According to Forrester analyst Kjell Carlsson, the facial recognition genie is out of the bottle, and it will be extremely difficult, if not impossible, to put it back in.

“As a technology evangelist, I’m worried about it from the point of view of, Hey you’re going to stop all these folks from innovating and doing good things with these technologies as well as bad,” Carlsson told EnterpriseAI sister publication Datanami earlier this year. “But really the bigger concern for me is that, actually you’re not going to do any good in terms of preventing people from doing bad things with this.”

Instead of instituting a ban that would drive facial recognition technology underground and empower potentially bad actors to use it, a better approach would be to pave the way to encouraging ethical and responsible use of AI, which would keep big vendors with a lot of reputational risk in the game, Carlsson said.

Carlsson specifically cited Google’s approach to facial recognition technology as a good potential model to follow. Google has been a bit gun shy on providing facial recognition technology since a 2015 episode in which its product misidentified black people as gorillas. Since then, it hasn’t offered shrink-wrapped facial recognition services, but continues to offer facial recognition tools that developers can use.
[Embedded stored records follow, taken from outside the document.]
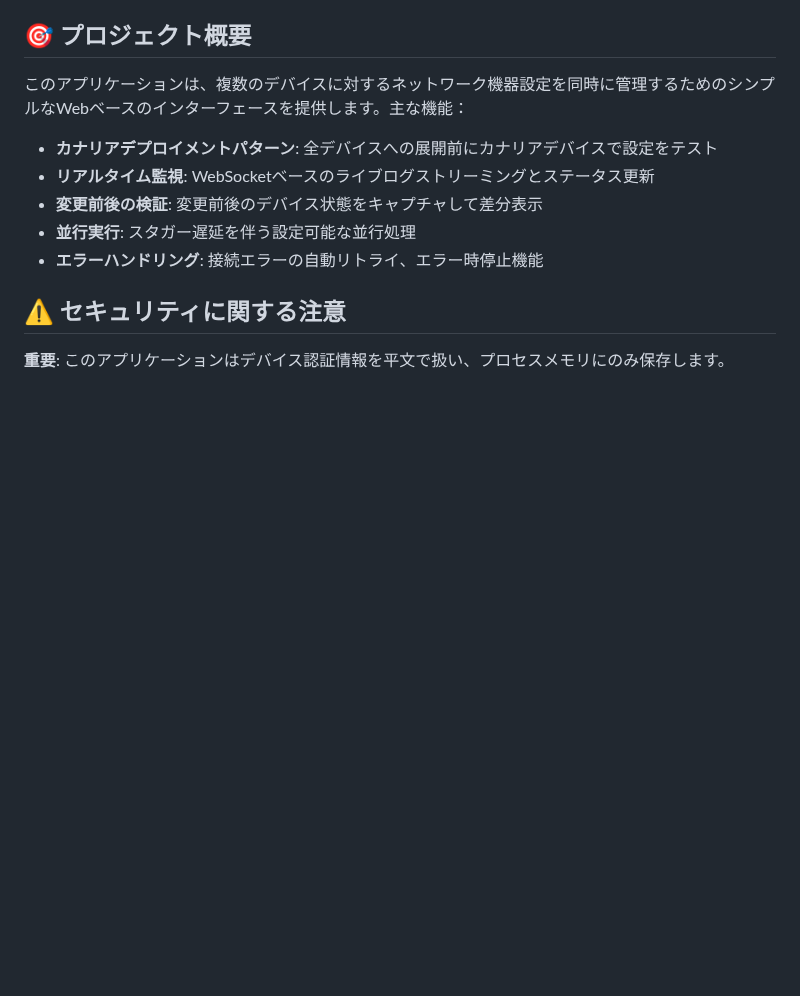
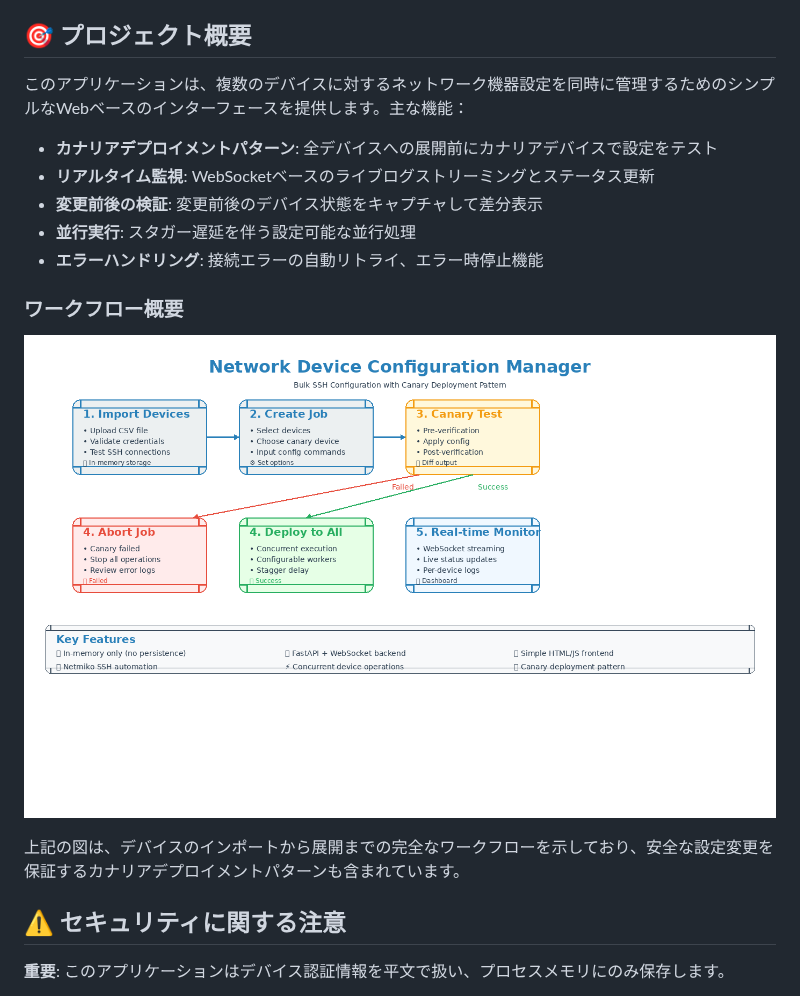
Before and after one commit to icecake0141/nw-edit, a Markdown page: README.ja.md, the part around the change. Rendered like a GitHub page; pictures changed too: docs/screenshots/00_overview.png (added); blank space fills up the shorter version.

Commit message:
Add overview diagram to README files
Co-authored-by: icecake0141 <16081752+icecake0141@users.noreply.github.com>

```diff
--- a/README.ja.md
+++ b/README.ja.md
@@ -11,6 +11,12 @@ SSH経由で複数のネットワークデバイスに対して複数行の設
 - **変更前後の検証**: 変更前後のデバイス状態をキャプチャして差分表示
 - **並行実行**: スタガー遅延を伴う設定可能な並行処理
 - **エラーハンドリング**: 接続エラーの自動リトライ、エラー時停止機能
+
+### ワークフロー概要
+
+![ワークフロー概要](docs/screenshots/00_overview.png)
+
+上記の図は、デバイスのインポートから展開までの完全なワークフローを示しており、安全な設定変更を保証するカナリアデプロイメントパターンも含まれています。
 
 ## ⚠️ セキュリティに関する注意
 
```
Also changed, not shown: README.md (+6 -0 lines).
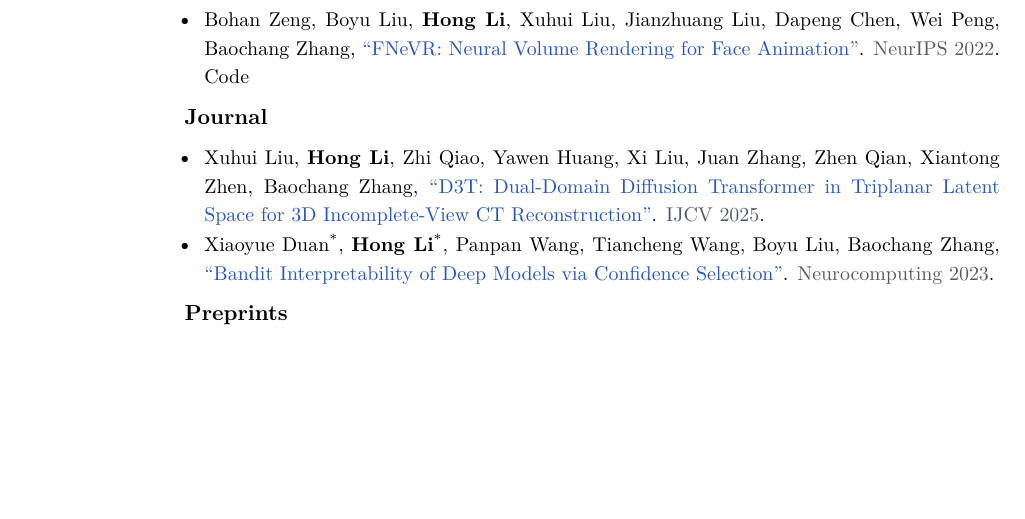
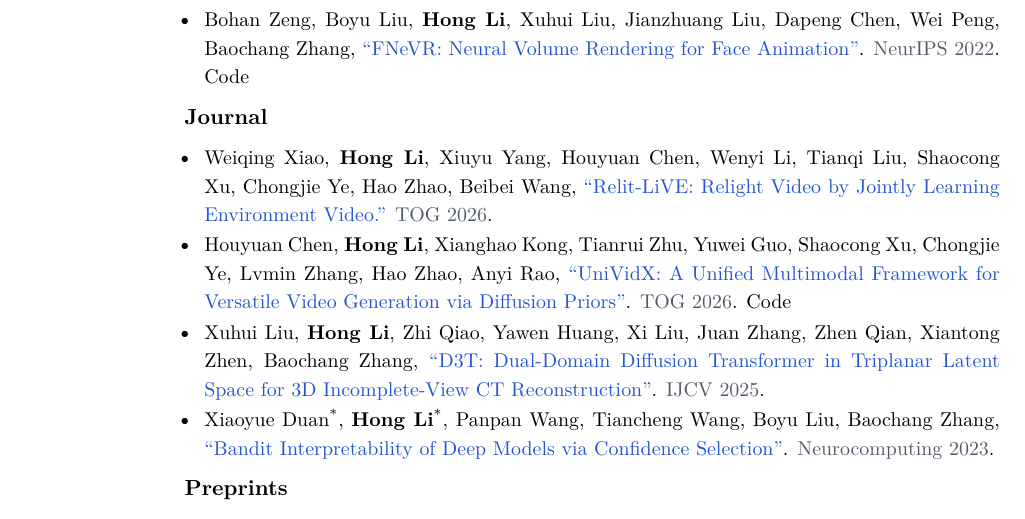
Before and after one commit to Luh1124/hongli.github.io, a LaTeX CV (cv/Hong_Li_CV.tex): part of page 2 of 2, cut so that both start at the same text, the shorter picture padded with empty space. Compiled offline with XeLaTeX.

Commit message:
update CV pdf

```diff
--- a/cv/Hong_Li_CV.tex
+++ b/cv/Hong_Li_CV.tex
@@ -162,6 +163,10 @@
 \textbf{Journal}\par
 \vspace{2pt}
 \begin{itemize}[leftmargin=0.9em, topsep=1pt, itemsep=1pt, parsep=0pt]
+  \item {\small Weiqing Xiao, \textbf{Hong Li}, Xiuyu Yang, Houyuan Chen, Wenyi Li, Tianqi Liu, Shaocong Xu, Chongjie Ye, Hao Zhao, Beibei Wang, \textcolor{accent}{``Relit-LiVE: Relight Video by Jointly Learning Environment Video.''} \textcolor{muted}{TOG 2026}.}
+
+  \item {\small Houyuan Chen, \textbf{Hong Li}, Xianghao Kong, Tianrui Zhu, Yuwei Guo, Shaocong Xu, Chongjie Ye, Lvmin Zhang, Hao Zhao, Anyi Rao, \PaperTitle{https://houyuanchen111.github.io/UniVidX.github.io/}{UniVidX: A Unified Multimodal Framework for Versatile Video Generation via Diffusion Priors}. \textcolor{muted}{TOG 2026}. \href{https://github.com/houyuanchen111/UniVidX}{Code}}
+
   \item {\small Xuhui Liu, \textbf{Hong Li}, Zhi Qiao, Yawen Huang, Xi Liu, Juan Zhang, Zhen Qian, Xiantong Zhen, Baochang Zhang, \PaperTitle{https://link.springer.com/article/10.1007/s11263-025-02426-2}{D3T: Dual-Domain Diffusion Transformer in Triplanar Latent Space for 3D Incomplete-View CT Reconstruction}. \textcolor{muted}{IJCV 2025}.}
 
   \item {\small Xiaoyue Duan\EqContrib, \textbf{Hong Li}\EqContrib, Panpan Wang, Tiancheng Wang, Boyu Liu, Baochang Zhang, \PaperTitle{https://www.sciencedirect.com/science/article/pii/S0925231223003739}{Bandit Interpretability of Deep Models via Confidence Selection}. \textcolor{muted}{Neurocomputing 2023}.}
```
Also changed, not shown: cv/Hong_Li_CV.pdf, cv/README.md, cv/Hong_Li_CV.tex (1 more changed lines).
“I think [Google] could do facial recognition better than others because so many of the unethical uses of AI are not intentional — it’s just people are not doing it well,” Carlsson said in March. It takes a certain amount of experience and understanding to build an ethical facial recognition system, and there are a lot of variables to consider, according to Carlsson, including how the model is architected, what training data is used, whether the chosen use case is suitable for the product, and how any disparities or challenges are mitigated.

Facial recognition is such a sensitive subject that Google has devoted a lengthy webpage to explaining its approach. “We’ve seen how useful the spectrum of face-related technologies can be for people and for society overall. It can make products safer and more secure…It can also be used for tremendous social good,” it writes. “But it’s important to develop these technologies the right way.”

This story first appeared at sister website Datanami.


About the author: George Leopold

George Leopold has written about science and technology for more than 30 years, focusing on electronics and aerospace technology. He previously served as executive editor of Electronic Engineering Times. Leopold is the author of "Calculated Risk: The Supersonic Life and Times of Gus Grissom" (Purdue University Press, 2016).